== WORK REQUEST ==
Whenever a line in the records below contains "center", pick it out.

== ENTRIES SUPPLIED ==
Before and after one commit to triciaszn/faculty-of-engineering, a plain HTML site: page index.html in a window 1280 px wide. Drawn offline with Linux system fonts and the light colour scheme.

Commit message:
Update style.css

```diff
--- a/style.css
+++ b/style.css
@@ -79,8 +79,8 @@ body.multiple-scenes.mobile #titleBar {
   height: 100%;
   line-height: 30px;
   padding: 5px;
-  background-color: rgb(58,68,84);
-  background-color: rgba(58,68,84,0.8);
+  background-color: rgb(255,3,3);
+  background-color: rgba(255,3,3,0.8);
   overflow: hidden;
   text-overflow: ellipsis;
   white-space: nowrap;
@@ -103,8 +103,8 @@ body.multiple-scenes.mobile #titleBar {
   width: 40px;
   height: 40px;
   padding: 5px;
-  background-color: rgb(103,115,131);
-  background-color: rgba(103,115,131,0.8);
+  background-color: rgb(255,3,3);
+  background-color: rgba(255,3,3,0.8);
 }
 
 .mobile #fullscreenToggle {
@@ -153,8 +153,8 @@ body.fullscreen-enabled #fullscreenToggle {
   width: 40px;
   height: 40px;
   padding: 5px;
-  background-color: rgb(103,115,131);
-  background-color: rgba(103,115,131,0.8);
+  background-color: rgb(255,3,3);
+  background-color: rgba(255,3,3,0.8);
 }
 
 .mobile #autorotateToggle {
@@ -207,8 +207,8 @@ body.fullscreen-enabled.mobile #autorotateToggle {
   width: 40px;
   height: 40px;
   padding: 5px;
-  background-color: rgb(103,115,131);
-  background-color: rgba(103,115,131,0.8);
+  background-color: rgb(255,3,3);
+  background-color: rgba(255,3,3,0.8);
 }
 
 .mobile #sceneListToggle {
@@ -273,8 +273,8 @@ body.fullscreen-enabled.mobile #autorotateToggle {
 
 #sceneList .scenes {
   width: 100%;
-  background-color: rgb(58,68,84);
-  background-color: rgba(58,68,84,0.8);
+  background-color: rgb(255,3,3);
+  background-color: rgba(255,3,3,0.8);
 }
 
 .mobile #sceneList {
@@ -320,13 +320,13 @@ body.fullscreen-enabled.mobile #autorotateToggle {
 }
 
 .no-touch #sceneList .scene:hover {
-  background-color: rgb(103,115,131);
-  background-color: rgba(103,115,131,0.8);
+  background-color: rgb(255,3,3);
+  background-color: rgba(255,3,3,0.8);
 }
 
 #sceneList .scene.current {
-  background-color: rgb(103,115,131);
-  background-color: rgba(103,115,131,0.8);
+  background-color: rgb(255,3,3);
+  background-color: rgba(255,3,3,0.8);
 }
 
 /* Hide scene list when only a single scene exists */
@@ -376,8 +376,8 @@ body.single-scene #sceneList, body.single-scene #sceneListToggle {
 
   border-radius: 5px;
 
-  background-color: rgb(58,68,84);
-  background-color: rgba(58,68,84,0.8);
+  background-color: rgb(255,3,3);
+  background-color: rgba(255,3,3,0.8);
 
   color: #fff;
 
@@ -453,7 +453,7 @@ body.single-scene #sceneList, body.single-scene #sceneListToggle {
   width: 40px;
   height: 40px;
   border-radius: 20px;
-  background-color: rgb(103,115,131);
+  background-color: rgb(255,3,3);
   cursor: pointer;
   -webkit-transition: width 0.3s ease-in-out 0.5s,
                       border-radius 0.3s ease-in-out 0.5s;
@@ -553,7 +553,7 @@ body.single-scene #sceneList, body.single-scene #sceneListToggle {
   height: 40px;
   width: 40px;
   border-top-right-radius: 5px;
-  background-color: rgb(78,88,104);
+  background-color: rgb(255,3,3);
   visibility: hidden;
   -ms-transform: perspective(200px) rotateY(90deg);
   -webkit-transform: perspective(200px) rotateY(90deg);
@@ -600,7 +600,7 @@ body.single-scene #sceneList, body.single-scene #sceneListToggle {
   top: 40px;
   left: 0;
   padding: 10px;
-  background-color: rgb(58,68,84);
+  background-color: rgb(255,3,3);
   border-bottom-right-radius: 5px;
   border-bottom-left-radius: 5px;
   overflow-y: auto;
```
--
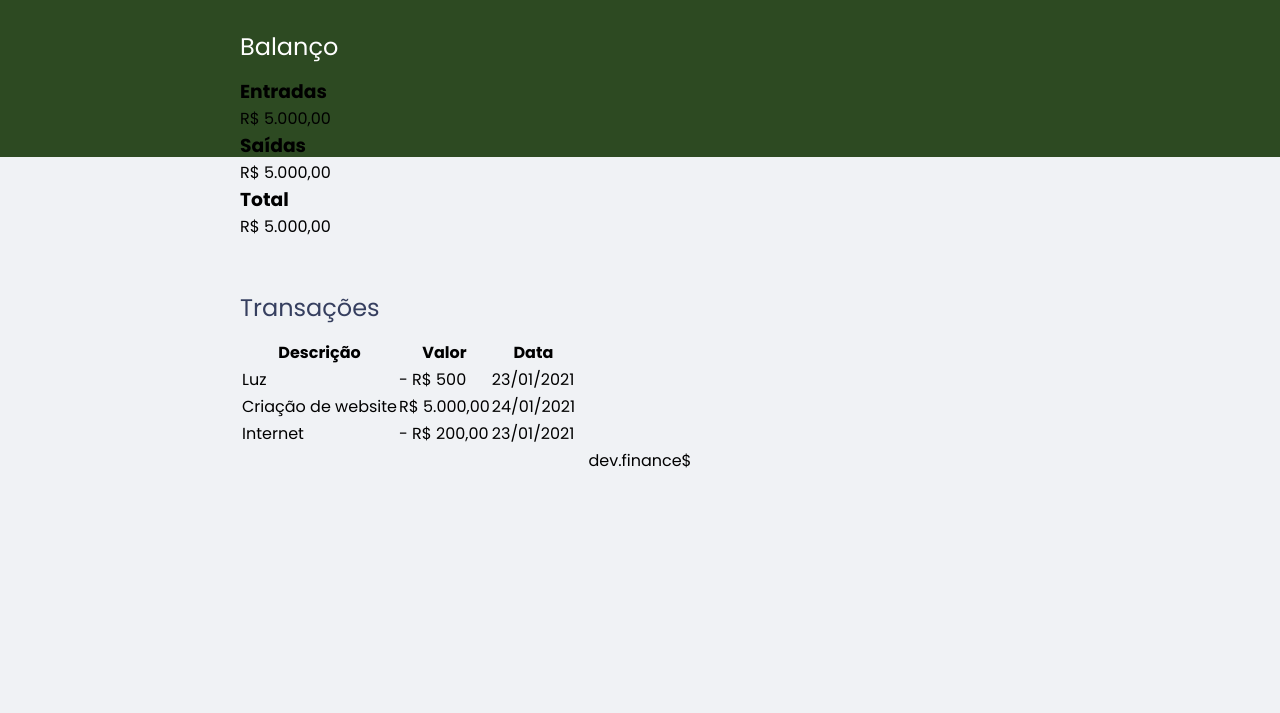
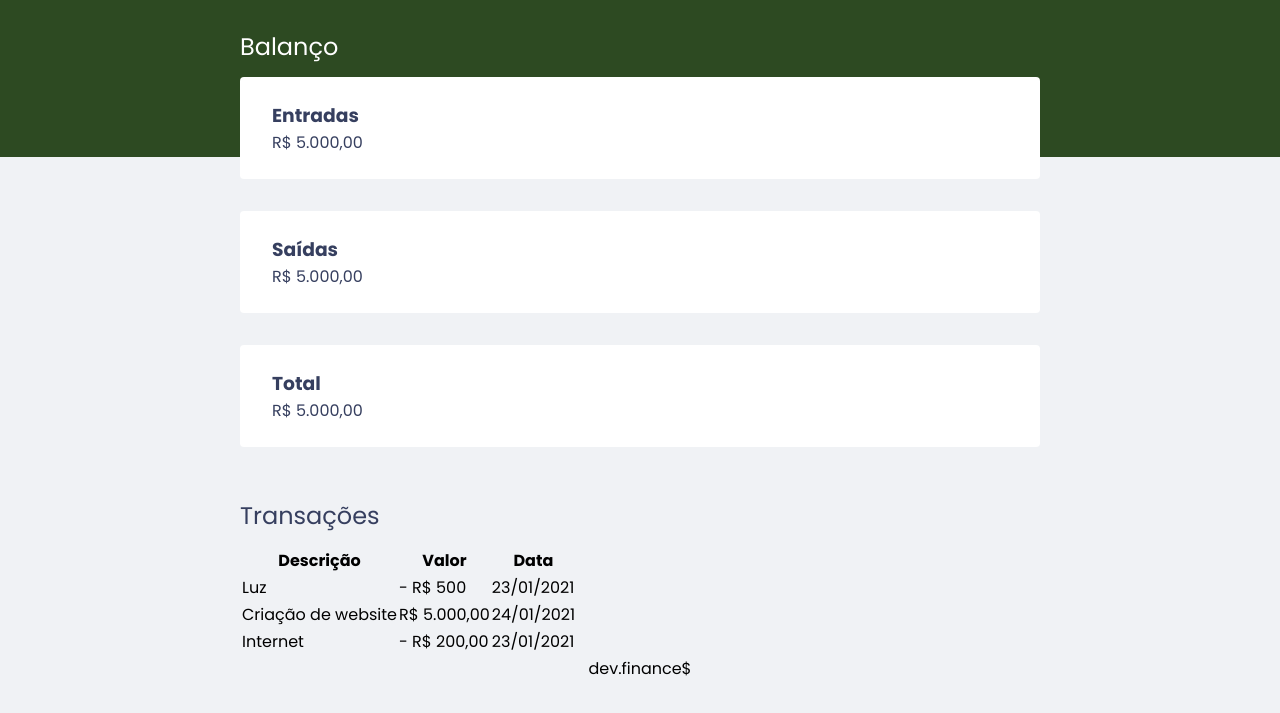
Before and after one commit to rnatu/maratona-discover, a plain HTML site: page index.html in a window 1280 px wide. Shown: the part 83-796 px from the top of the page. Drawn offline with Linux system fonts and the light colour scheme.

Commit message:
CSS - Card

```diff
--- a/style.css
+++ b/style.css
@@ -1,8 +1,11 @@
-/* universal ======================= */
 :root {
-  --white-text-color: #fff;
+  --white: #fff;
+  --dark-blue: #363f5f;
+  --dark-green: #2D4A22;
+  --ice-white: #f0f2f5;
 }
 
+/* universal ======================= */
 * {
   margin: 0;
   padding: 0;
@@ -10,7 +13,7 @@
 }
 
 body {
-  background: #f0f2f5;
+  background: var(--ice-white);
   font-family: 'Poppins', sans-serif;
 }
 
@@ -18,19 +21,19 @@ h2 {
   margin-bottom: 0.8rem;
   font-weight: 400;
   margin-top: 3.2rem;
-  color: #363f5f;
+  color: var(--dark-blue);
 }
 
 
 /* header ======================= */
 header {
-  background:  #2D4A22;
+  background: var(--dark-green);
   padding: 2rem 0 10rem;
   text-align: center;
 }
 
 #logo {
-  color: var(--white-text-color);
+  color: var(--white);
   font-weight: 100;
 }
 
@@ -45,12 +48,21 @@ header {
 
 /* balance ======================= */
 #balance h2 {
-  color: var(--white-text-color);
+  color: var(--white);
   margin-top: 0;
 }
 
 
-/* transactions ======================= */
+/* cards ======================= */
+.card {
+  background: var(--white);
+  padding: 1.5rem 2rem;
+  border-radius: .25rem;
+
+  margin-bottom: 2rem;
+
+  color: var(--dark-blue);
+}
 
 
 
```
--
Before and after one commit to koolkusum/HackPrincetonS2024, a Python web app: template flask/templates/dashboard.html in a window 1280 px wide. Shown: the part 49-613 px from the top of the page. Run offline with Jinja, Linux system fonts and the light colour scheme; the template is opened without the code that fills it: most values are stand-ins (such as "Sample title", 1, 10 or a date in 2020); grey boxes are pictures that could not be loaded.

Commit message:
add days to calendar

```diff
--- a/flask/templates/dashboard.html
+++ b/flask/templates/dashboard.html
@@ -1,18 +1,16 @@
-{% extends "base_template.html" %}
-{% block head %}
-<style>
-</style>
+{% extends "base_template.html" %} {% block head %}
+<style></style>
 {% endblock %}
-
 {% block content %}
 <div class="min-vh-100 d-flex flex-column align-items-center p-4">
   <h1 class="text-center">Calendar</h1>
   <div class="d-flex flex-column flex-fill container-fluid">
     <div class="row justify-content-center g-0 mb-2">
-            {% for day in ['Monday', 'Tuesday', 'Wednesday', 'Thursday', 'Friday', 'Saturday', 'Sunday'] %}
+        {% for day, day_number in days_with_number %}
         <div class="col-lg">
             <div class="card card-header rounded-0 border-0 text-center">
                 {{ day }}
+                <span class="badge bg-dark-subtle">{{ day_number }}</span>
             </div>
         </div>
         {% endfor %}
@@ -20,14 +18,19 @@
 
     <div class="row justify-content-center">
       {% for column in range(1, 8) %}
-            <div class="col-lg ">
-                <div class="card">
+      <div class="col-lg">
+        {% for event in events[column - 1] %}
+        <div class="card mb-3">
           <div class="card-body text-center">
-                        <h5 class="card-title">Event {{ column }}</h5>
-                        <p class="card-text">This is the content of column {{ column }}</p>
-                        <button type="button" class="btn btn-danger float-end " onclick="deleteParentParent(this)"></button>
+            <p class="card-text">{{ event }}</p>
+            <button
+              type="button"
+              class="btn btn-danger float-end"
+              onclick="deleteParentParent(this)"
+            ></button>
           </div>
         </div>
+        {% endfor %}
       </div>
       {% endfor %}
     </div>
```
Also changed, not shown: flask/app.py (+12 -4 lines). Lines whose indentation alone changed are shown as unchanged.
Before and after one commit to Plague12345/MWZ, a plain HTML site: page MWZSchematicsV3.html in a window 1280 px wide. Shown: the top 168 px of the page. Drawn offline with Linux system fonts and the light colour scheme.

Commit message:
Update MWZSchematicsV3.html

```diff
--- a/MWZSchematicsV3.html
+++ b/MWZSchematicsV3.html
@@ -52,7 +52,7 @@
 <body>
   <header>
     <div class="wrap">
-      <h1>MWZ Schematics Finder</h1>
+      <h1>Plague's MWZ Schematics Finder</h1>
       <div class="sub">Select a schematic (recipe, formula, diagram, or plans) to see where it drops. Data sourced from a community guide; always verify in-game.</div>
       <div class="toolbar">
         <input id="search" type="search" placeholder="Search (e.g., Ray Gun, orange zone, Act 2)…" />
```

== FINAL ANSWER ==
   text-align: center;
 <div class="min-vh-100 d-flex flex-column align-items-center p-4">
   <h1 class="text-center">Calendar</h1>
     <div class="row justify-content-center g-0 mb-2">
             <div class="card card-header rounded-0 border-0 text-center">
     <div class="row justify-content-center">
           <div class="card-body text-center">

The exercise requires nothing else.